-- Data under study --
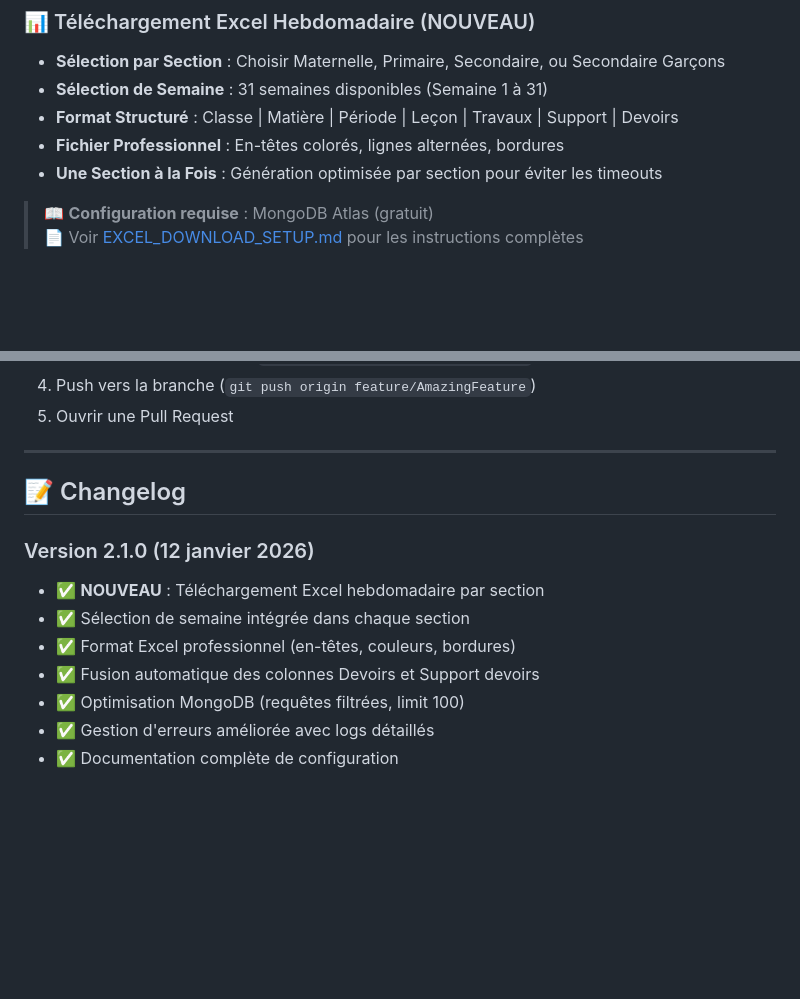
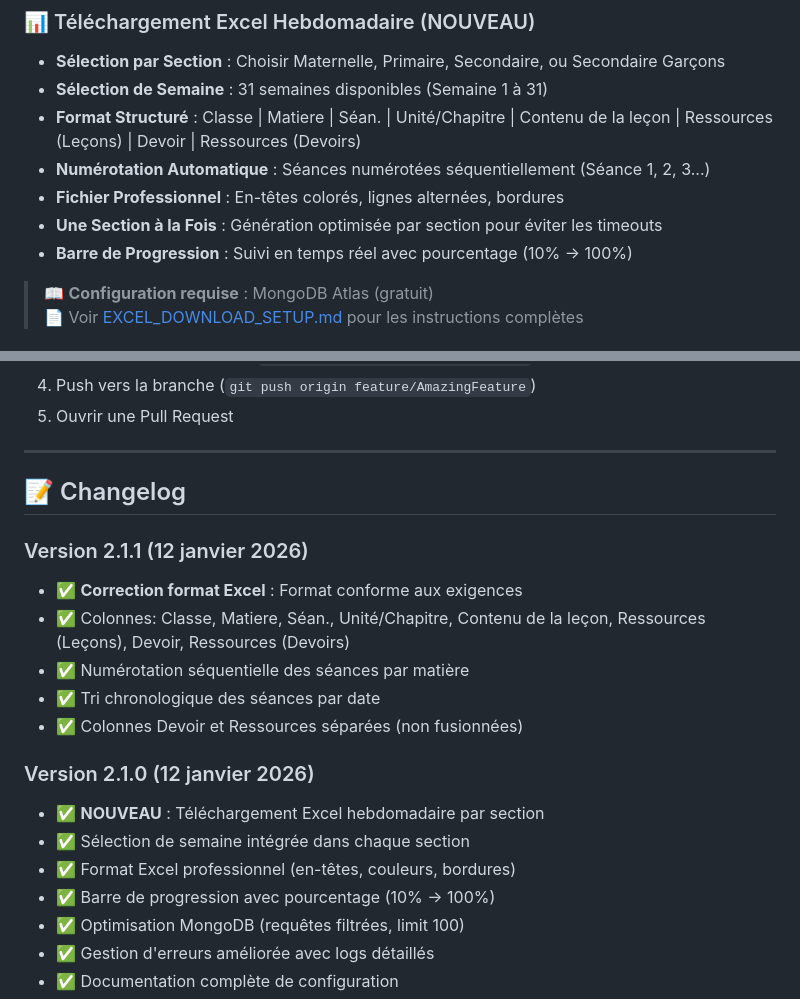
Before and after one commit to medch24/Distribution-2026, a Markdown page: README.md, 2 parts joined by grey strips. GitHub-like rendering; blank space fills up the shorter version.

```diff
--- a/README.md
+++ b/README.md
@@ -43,9 +43,11 @@ Le système calcule automatiquement le nombre de séances par semaine en respect
 ### 📊 Téléchargement Excel Hebdomadaire (NOUVEAU)
 - **Sélection par Section** : Choisir Maternelle, Primaire, Secondaire, ou Secondaire Garçons
 - **Sélection de Semaine** : 31 semaines disponibles (Semaine 1 à 31)
-- **Format Structuré** : Classe | Matière | Période | Leçon | Travaux | Support | Devoirs
+- **Format Structuré** : Classe | Matiere | Séan. | Unité/Chapitre | Contenu de la leçon | Ressources (Leçons) | Devoir | Ressources (Devoirs)
+- **Numérotation Automatique** : Séances numérotées séquentiellement (Séance 1, 2, 3...)
 - **Fichier Professionnel** : En-têtes colorés, lignes alternées, bordures
 - **Une Section à la Fois** : Génération optimisée par section pour éviter les timeouts
+- **Barre de Progression** : Suivi en temps réel avec pourcentage (10% → 100%)
 
 > 📖 **Configuration requise** : MongoDB Atlas (gratuit)
 > 📄 Voir [EXCEL_DOWNLOAD_SETUP.md](./EXCEL_DOWNLOAD_SETUP.md) pour les instructions complètes
@@ -254,11 +256,18 @@ Les contributions sont les bienvenues !
 
 ## 📝 Changelog
 
+### Version 2.1.1 (12 janvier 2026)
+- ✅ **Correction format Excel** : Format conforme aux exigences
+- ✅ Colonnes: Classe, Matiere, Séan., Unité/Chapitre, Contenu de la leçon, Ressources (Leçons), Devoir, Ressources (Devoirs)
+- ✅ Numérotation séquentielle des séances par matière
+- ✅ Tri chronologique des séances par date
+- ✅ Colonnes Devoir et Ressources séparées (non fusionnées)
+
 ### Version 2.1.0 (12 janvier 2026)
 - ✅ **NOUVEAU** : Téléchargement Excel hebdomadaire par section
 - ✅ Sélection de semaine intégrée dans chaque section
 - ✅ Format Excel professionnel (en-têtes, couleurs, bordures)
-- ✅ Fusion automatique des colonnes Devoirs et Support devoirs
+- ✅ Barre de progression avec pourcentage (10% → 100%)
 - ✅ Optimisation MongoDB (requêtes filtrées, limit 100)
 - ✅ Gestion d'erreurs améliorée avec logs détaillés
 - ✅ Documentation complète de configuration
```
Also changed, not shown: EXCEL_DOWNLOAD_SETUP.md (+13 -6 lines).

-- Exercise prompt --
Your task is to set down the records shown above exactly, minus any pictures.

-- Answer section --
Before and after one commit to medch24/Distribution-2026, a Markdown page: README.md, 2 parts joined by grey strips. GitHub-like rendering; blank space fills up the shorter version.

```diff
--- a/README.md
+++ b/README.md
@@ -43,9 +43,11 @@ Le système calcule automatiquement le nombre de séances par semaine en respect
 ### 📊 Téléchargement Excel Hebdomadaire (NOUVEAU)
 - **Sélection par Section** : Choisir Maternelle, Primaire, Secondaire, ou Secondaire Garçons
 - **Sélection de Semaine** : 31 semaines disponibles (Semaine 1 à 31)
-- **Format Structuré** : Classe | Matière | Période | Leçon | Travaux | Support | Devoirs
+- **Format Structuré** : Classe | Matiere | Séan. | Unité/Chapitre | Contenu de la leçon | Ressources (Leçons) | Devoir | Ressources (Devoirs)
+- **Numérotation Automatique** : Séances numérotées séquentiellement (Séance 1, 2, 3...)
 - **Fichier Professionnel** : En-têtes colorés, lignes alternées, bordures
 - **Une Section à la Fois** : Génération optimisée par section pour éviter les timeouts
+- **Barre de Progression** : Suivi en temps réel avec pourcentage (10% → 100%)
 
 > 📖 **Configuration requise** : MongoDB Atlas (gratuit)
 > 📄 Voir [EXCEL_DOWNLOAD_SETUP.md](./EXCEL_DOWNLOAD_SETUP.md) pour les instructions complètes
@@ -254,11 +256,18 @@ Les contributions sont les bienvenues !
 
 ## 📝 Changelog
 
+### Version 2.1.1 (12 janvier 2026)
+- ✅ **Correction format Excel** : Format conforme aux exigences
+- ✅ Colonnes: Classe, Matiere, Séan., Unité/Chapitre, Contenu de la leçon, Ressources (Leçons), Devoir, Ressources (Devoirs)
+- ✅ Numérotation séquentielle des séances par matière
+- ✅ Tri chronologique des séances par date
+- ✅ Colonnes Devoir et Ressources séparées (non fusionnées)
+
 ### Version 2.1.0 (12 janvier 2026)
 - ✅ **NOUVEAU** : Téléchargement Excel hebdomadaire par section
 - ✅ Sélection de semaine intégrée dans chaque section
 - ✅ Format Excel professionnel (en-têtes, couleurs, bordures)
-- ✅ Fusion automatique des colonnes Devoirs et Support devoirs
+- ✅ Barre de progression avec pourcentage (10% → 100%)
 - ✅ Optimisation MongoDB (requêtes filtrées, limit 100)
 - ✅ Gestion d'erreurs améliorée avec logs détaillés
 - ✅ Documentation complète de configuration
```
Also changed, not shown: EXCEL_DOWNLOAD_SETUP.md (+13 -6 lines).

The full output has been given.